Do a separate calculation for idle and for typical use. And do this for current power needs and projected power needs.

Then go here and calculate how much money that converts into:
http://www.silentpcreview.com/forums/vi ... hp?t=58327
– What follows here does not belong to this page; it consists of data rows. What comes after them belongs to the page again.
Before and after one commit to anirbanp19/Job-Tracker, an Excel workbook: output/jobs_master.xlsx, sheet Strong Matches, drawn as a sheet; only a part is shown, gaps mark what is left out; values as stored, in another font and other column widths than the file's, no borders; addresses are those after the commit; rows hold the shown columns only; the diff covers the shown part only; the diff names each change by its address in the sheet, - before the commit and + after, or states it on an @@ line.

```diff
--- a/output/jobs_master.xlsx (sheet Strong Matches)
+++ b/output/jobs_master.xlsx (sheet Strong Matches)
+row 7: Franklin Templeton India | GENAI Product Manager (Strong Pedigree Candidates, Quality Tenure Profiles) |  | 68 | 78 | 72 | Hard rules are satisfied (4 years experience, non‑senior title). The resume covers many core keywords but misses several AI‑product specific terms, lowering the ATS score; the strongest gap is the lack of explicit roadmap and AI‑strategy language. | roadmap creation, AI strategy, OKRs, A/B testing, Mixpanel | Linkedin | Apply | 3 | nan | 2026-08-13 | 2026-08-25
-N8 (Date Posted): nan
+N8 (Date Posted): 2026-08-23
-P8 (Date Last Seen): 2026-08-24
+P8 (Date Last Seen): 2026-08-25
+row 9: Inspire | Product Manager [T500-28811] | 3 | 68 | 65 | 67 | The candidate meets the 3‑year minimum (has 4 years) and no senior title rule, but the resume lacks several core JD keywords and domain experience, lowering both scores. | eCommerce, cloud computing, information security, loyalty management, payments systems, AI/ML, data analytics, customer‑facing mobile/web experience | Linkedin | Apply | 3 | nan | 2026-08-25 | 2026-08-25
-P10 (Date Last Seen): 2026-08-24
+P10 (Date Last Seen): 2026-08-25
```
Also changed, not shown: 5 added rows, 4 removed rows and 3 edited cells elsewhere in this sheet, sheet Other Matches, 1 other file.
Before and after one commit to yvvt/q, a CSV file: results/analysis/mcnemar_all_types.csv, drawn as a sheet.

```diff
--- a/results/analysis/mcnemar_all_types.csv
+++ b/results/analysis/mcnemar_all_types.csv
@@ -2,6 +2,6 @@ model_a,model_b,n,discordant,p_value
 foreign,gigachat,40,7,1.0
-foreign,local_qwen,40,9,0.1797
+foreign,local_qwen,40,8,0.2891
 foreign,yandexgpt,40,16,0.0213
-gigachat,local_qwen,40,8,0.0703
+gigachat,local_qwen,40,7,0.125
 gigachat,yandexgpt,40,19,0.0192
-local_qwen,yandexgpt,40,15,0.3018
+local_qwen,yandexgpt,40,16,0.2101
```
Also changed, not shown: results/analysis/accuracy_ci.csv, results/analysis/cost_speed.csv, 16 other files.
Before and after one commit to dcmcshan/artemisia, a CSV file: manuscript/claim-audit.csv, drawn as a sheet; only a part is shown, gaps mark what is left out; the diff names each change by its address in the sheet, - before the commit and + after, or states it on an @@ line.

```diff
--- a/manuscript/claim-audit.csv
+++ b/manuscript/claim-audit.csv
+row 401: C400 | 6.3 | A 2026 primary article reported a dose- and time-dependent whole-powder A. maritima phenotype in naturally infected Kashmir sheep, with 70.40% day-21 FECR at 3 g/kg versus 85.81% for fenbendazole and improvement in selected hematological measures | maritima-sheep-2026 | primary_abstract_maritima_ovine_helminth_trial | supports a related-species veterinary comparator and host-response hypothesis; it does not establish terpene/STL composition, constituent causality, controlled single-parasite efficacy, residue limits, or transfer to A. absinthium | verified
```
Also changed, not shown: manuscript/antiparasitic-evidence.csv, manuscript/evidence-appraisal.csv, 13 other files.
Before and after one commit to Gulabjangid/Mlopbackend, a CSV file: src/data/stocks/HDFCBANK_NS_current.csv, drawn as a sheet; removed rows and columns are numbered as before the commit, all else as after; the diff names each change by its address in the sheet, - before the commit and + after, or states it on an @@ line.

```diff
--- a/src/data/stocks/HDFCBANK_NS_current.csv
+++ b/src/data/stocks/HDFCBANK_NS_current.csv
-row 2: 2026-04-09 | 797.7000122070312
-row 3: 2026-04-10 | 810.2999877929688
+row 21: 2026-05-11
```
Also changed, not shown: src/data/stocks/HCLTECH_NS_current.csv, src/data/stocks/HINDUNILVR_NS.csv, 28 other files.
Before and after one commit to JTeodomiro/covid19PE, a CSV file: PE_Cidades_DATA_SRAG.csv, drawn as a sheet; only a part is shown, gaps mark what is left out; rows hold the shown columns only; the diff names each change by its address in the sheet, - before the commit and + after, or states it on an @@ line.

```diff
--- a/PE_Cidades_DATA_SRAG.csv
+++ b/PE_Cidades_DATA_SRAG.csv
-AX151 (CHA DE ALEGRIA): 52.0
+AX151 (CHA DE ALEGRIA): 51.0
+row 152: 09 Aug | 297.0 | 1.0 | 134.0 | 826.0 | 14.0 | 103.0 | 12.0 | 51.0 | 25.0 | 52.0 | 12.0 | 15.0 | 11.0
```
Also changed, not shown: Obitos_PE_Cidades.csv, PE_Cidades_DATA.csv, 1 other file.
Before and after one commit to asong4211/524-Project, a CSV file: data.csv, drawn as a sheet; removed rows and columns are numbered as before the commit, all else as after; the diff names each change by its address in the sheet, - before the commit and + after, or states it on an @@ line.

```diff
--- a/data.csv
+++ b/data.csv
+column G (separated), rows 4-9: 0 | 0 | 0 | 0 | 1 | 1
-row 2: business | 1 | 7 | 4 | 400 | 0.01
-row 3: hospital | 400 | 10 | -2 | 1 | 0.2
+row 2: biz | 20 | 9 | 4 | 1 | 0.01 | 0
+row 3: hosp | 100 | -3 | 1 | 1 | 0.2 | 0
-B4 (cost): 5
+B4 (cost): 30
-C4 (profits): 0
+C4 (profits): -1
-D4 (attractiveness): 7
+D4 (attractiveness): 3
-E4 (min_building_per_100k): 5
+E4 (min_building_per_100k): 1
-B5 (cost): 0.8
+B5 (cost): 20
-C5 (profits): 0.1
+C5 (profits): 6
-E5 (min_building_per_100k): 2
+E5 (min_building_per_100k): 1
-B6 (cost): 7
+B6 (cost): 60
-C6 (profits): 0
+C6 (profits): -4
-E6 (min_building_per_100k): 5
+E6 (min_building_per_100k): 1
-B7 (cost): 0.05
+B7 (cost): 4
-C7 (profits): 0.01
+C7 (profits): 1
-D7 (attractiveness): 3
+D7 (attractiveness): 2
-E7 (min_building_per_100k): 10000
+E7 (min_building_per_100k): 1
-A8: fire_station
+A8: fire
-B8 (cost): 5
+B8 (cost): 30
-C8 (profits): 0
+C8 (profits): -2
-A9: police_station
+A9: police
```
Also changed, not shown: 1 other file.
Once you convert things into money, the decision will be made easier.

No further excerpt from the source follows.